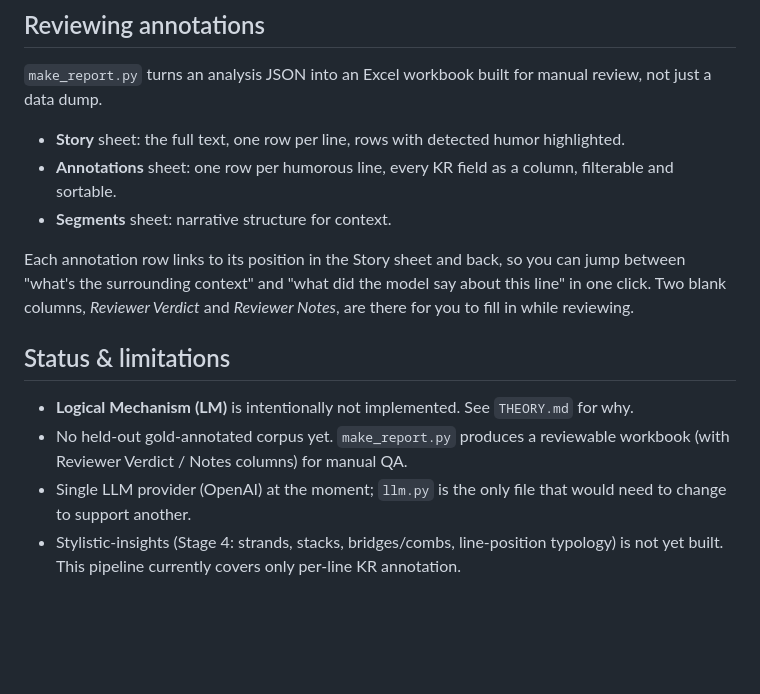
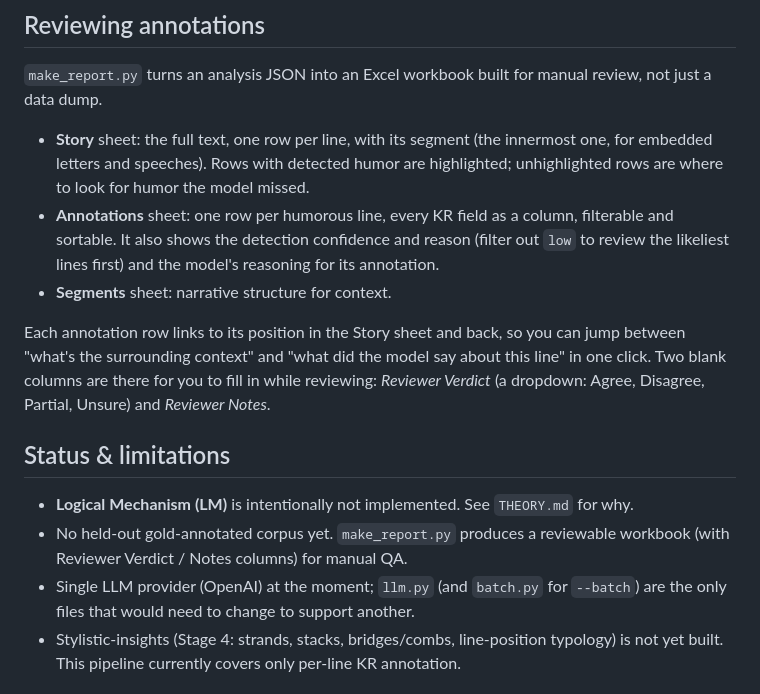
Before and after one commit to iamahmadyasin/gtvh-analyzer, a Markdown page: README.md, the part around one of its changes. Rendered like a GitHub page; blank space fills up the shorter version.

```diff
--- a/README.md
+++ b/README.md
@@ -201,17 +222,21 @@ objects.
 `make_report.py` turns an analysis JSON into an Excel workbook built
 for manual review, not just a data dump.
 
-- **Story** sheet: the full text, one row per line, rows with
-  detected humor highlighted.
+- **Story** sheet: the full text, one row per line, with its segment
+  (the innermost one, for embedded letters and speeches). Rows with
+  detected humor are highlighted; unhighlighted rows are where to look
+  for humor the model missed.
 - **Annotations** sheet: one row per humorous line, every KR field as
-  a column, filterable and sortable.
+  a column, filterable and sortable. It also shows the detection
+  confidence and reason (filter out `low` to review the likeliest
+  lines first) and the model's reasoning for its annotation.
 - **Segments** sheet: narrative structure for context.
 
 Each annotation row links to its position in the Story sheet and back,
 so you can jump between "what's the surrounding context" and "what did
-the model say about this line" in one click. Two blank columns,
-*Reviewer Verdict* and *Reviewer Notes*, are there for you to fill in
-while reviewing.
+the model say about this line" in one click. Two blank columns are
+there for you to fill in while reviewing: *Reviewer Verdict* (a
+dropdown: Agree, Disagree, Partial, Unsure) and *Reviewer Notes*.
 
 ## Status & limitations
 
@@ -219,8 +244,9 @@ while reviewing.
   `THEORY.md` for why.
 - No held-out gold-annotated corpus yet. `make_report.py` produces a
   reviewable workbook (with Reviewer Verdict / Notes columns) for manual QA.
-- Single LLM provider (OpenAI) at the moment; `llm.py` is the only file
-  that would need to change to support another.
+- Single LLM provider (OpenAI) at the moment; `llm.py` (and `batch.py`
+  for `--batch`) are the only files that would need to change to
+  support another.
 - Stylistic-insights (Stage 4: strands, stacks, bridges/combs,
   line-position typology) is not yet built. This pipeline currently
   covers only per-line KR annotation.
```
Also changed, not shown: other parts of README.md (+36 -15 lines).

################

### THE TASK:
Each entry should be output word for word, with no pictures carried over.

### RESULT OF THIS TASK:
Before and after one commit to iamahmadyasin/gtvh-analyzer, a Markdown page: README.md, the part around one of its changes. Rendered like a GitHub page; blank space fills up the shorter version.

```diff
--- a/README.md
+++ b/README.md
@@ -201,17 +222,21 @@ objects.
 `make_report.py` turns an analysis JSON into an Excel workbook built
 for manual review, not just a data dump.
 
-- **Story** sheet: the full text, one row per line, rows with
-  detected humor highlighted.
+- **Story** sheet: the full text, one row per line, with its segment
+  (the innermost one, for embedded letters and speeches). Rows with
+  detected humor are highlighted; unhighlighted rows are where to look
+  for humor the model missed.
 - **Annotations** sheet: one row per humorous line, every KR field as
-  a column, filterable and sortable.
+  a column, filterable and sortable. It also shows the detection
+  confidence and reason (filter out `low` to review the likeliest
+  lines first) and the model's reasoning for its annotation.
 - **Segments** sheet: narrative structure for context.
 
 Each annotation row links to its position in the Story sheet and back,
 so you can jump between "what's the surrounding context" and "what did
-the model say about this line" in one click. Two blank columns,
-*Reviewer Verdict* and *Reviewer Notes*, are there for you to fill in
-while reviewing.
+the model say about this line" in one click. Two blank columns are
+there for you to fill in while reviewing: *Reviewer Verdict* (a
+dropdown: Agree, Disagree, Partial, Unsure) and *Reviewer Notes*.
 
 ## Status & limitations
 
@@ -219,8 +244,9 @@ while reviewing.
   `THEORY.md` for why.
 - No held-out gold-annotated corpus yet. `make_report.py` produces a
   reviewable workbook (with Reviewer Verdict / Notes columns) for manual QA.
-- Single LLM provider (OpenAI) at the moment; `llm.py` is the only file
-  that would need to change to support another.
+- Single LLM provider (OpenAI) at the moment; `llm.py` (and `batch.py`
+  for `--batch`) are the only files that would need to change to
+  support another.
 - Stylistic-insights (Stage 4: strands, stacks, bridges/combs,
   line-position typology) is not yet built. This pipeline currently
   covers only per-line KR annotation.
```
Also changed, not shown: other parts of README.md (+36 -15 lines).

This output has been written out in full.